Try it:
For the data below, the lines that hold "index" should be counted; only the resulting number is expected.

--- START ---

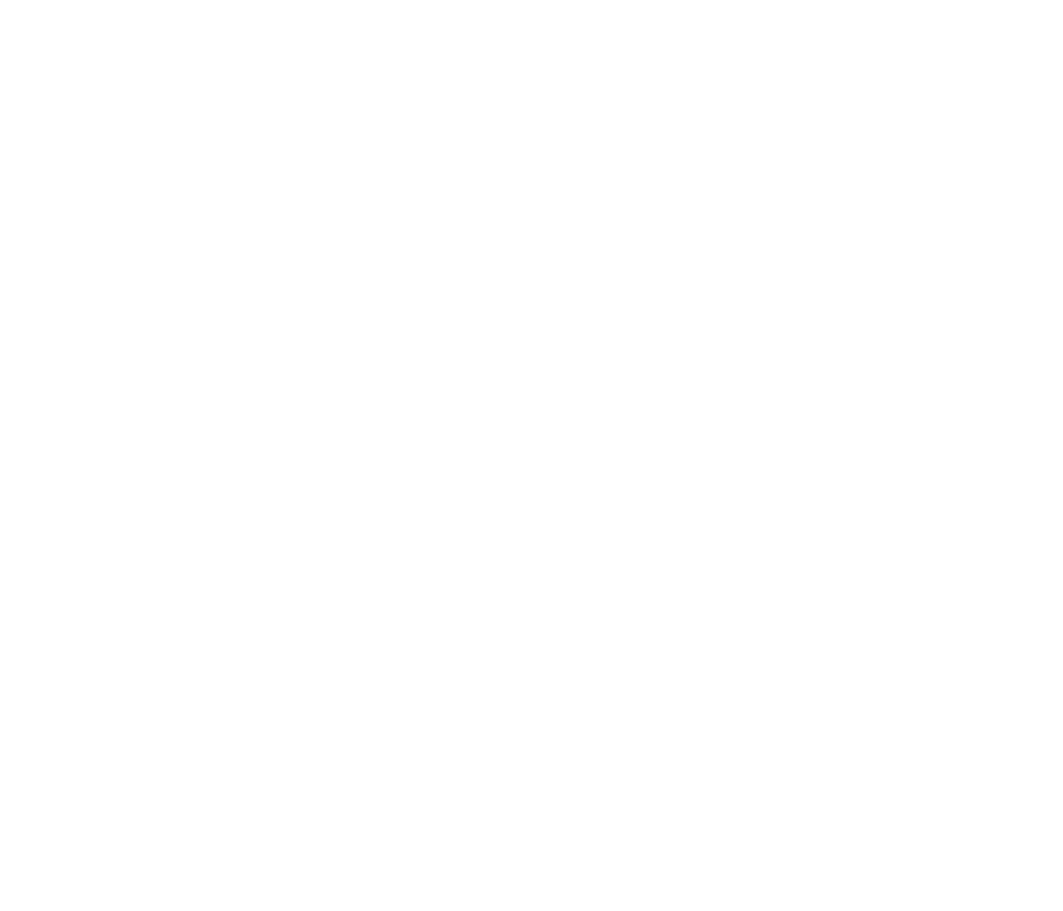
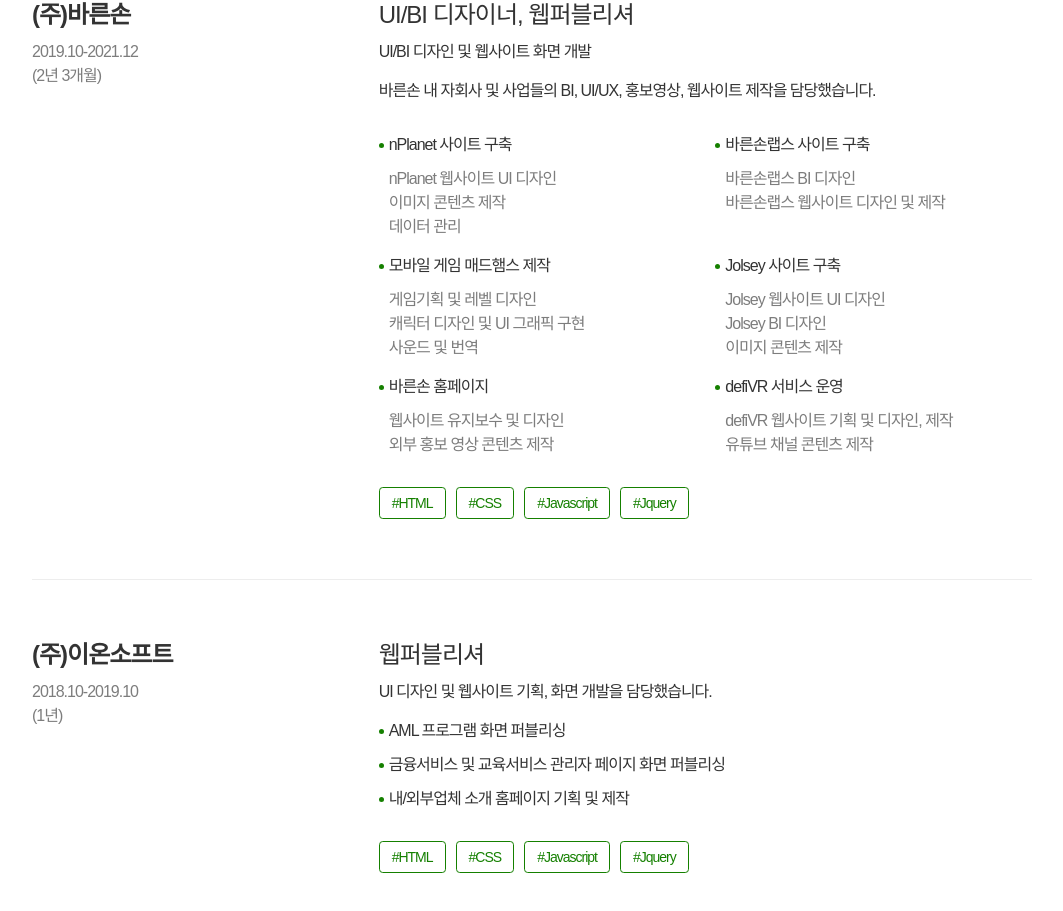
Before and after one commit to seraleedev/resume-vue, a Vue app: page / in a window 1280 px wide. Shown: the part 1819-2730 px from the top of the page, without its empty margins (108-1171 px from the left). Before the commit the page ends 1527 px from the top, so only its background shows below. Built offline with nearby package versions, Linux system fonts and the light colour scheme.

Commit message:
feat: CareerSection 스타일링 완료

```diff
--- a/src/components/career/pc/CareerList.vue
+++ b/src/components/career/pc/CareerList.vue
@@ -3,30 +3,42 @@
     <!-- companyInfo -->
     <div class="basis-[460px]">
       <TypographyTag type="h3" class="font-semibold">{{ company }}</TypographyTag>
-      <TypographyTag type="p" class-name="mt-[10px] text-gray-7d whitespace-pre-wrap">{{ history }}</TypographyTag>
+      <TypographyTag type="p" class="mt-[10px] text-gray-7d whitespace-pre-wrap">{{ history }}</TypographyTag>
     </div>
 
-    <!-- ServiceWithRole -->
     <div>
+      <!-- ServiceWithRole -->
       <div class="w-full flex justify-between">
-        <TypographyTag type="h3" class="font-semibold">{{ role }}</TypographyTag>
+        <TypographyTag type="h3" class="font-medium">{{ role }}</TypographyTag>
       </div>
 
-      <TypographyTag type="p" class-name="mt-[10px] font-semibold">{{ work }}</TypographyTag>
-      <TypographyTag type="p" class-name="mt-[15px] mb-[30px] whitespace-pre-line max-w-[760px]" v-if="description">{{
+      <TypographyTag type="p" class="mt-[10px] font-medium">{{ work }}</TypographyTag>
+      <TypographyTag type="p" class="mt-[15px] mb-[30px] whitespace-pre-line max-w-[760px]" v-if="description">{{
         description
       }}</TypographyTag>
       <!-- ProjectItems -->
-
-      <!--keyword-->
+      <ProjectItems :project-lists="projectList" :only-title="onlyTitle" />
+      <!--tech keyword-->
+      <div class="flex justify-start gap-[10px] mt-[30px]">
+        <div
+          class="text-center px-[12px] py-[8px] border border-solid border-green-01 rounded-md"
+          v-for="tech in techs"
+          :key="tech"
+        >
+          <TypographyTag type="p" class="text-[14px] text-green-01 leading-none">#{{ tech }}</TypographyTag>
+        </div>
+      </div>
     </div>
-    <!--Divider-->
   </div>
+  <!--Divider-->
+  <DividerLine v-if="showDivder" />
 </template>
 
 <script setup lang="ts">
 import TypographyTag from '@/components/typography/TypographyTag.vue'
 import { ICareerData } from '@/data/static'
+import ProjectItems from './ProjectItems.vue'
+import DividerLine from '@/components/common/DividerLine.vue'
 
 interface ICareerListProps {
   careerData: ICareerData
--- a/src/components/career/pc/ProjectItems.vue
+++ b/src/components/career/pc/ProjectItems.vue
@@ -1,23 +1,41 @@
 <template>
+  <div v-if="onlyTitle" class="mt-[15px]">
+    <div v-for="(project, index) in projectLists" :key="`project-${index}`">
+      <!-- ProjectTitle -->
+      <div class="flex gap-[5px] justify-start mb-[10px] items-center">
+        <ListDot />
+        <TypographyTag type="p">{{ project.title }}</TypographyTag>
+      </div>
+    </div>
+  </div>
+
   <div class="mt-[20px] gap-x-[20px] gap-y-[15px] grid w-full grid-cols-2" v-if="!onlyTitle">
     <div v-for="(project, index) in projectLists" :key="`project-${index}`">
-      <div class="flex gap-[5px] justify-start mb-[10px]">
-        <div class="w-[5px] h-[5px] bg-green-01 rounded-xl" />
-        <!-- ProjectTitle -->
+      <!-- ProjectTitle -->
+      <div class="flex gap-[5px] justify-start mb-[10px] items-center">
+        <ListDot />
         <TypographyTag type="p">{{ project.title }}</TypographyTag>
-
-        <!-- ProjectDetail -->
-        <div class="flex flex-col gap-[4px] justify-start items-start ml-[10px]">
-          <TypographyTag type="p" class="text-gray-7d">{{ project.title }}</TypographyTag>
-        </div>
+      </div>
+      <!-- ProjectDetail -->
+      <div
+        class="flex flex-col gap-[4px] justify-start items-start ml-[10px]"
+        v-for="(detail, index) in project.detail"
+        :key="index"
+      >
+        <TypographyTag type="p" class="text-gray-7d">{{ detail }}</TypographyTag>
       </div>
     </div>
   </div>
 </template>
 
 <script setup lang="ts">
+import { h } from 'vue'
 import TypographyTag from '@/components/typography/TypographyTag.vue'
 import { IProjectData } from '@/data/static'
+
+const ListDot = () => {
+  return h('div', { class: 'w-[5px] h-[5px] bg-green-01 rounded-xl' })
+}
 
 interface IProjectItemsProps {
   projectLists: IProjectData[]
--- /dev/null
+++ b/src/components/common/DividerLine.vue
@@ -0,0 +1,3 @@
+<template>
+  <div class="w-full h-[1px] bg-gray-ed my-[60px]" />
+</template>
--- a/tailwind.config.js
+++ b/tailwind.config.js
@@ -5,13 +5,6 @@ module.exports = {
   theme: {
     extend: {
       colors: {
-        'black-333': '#333333',
-        'gray-7d': '#7d7d7d',
-        'gray-ed': '#EDEDED',
-        'green-01': '#158000',
-        'green-02': '#0F622D',
-      },
-      textColor: {
         'black-333': '#333333',
         'gray-7d': '#7d7d7d',
         'gray-ed': '#EDEDED',
```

--- END ---

Task result:
4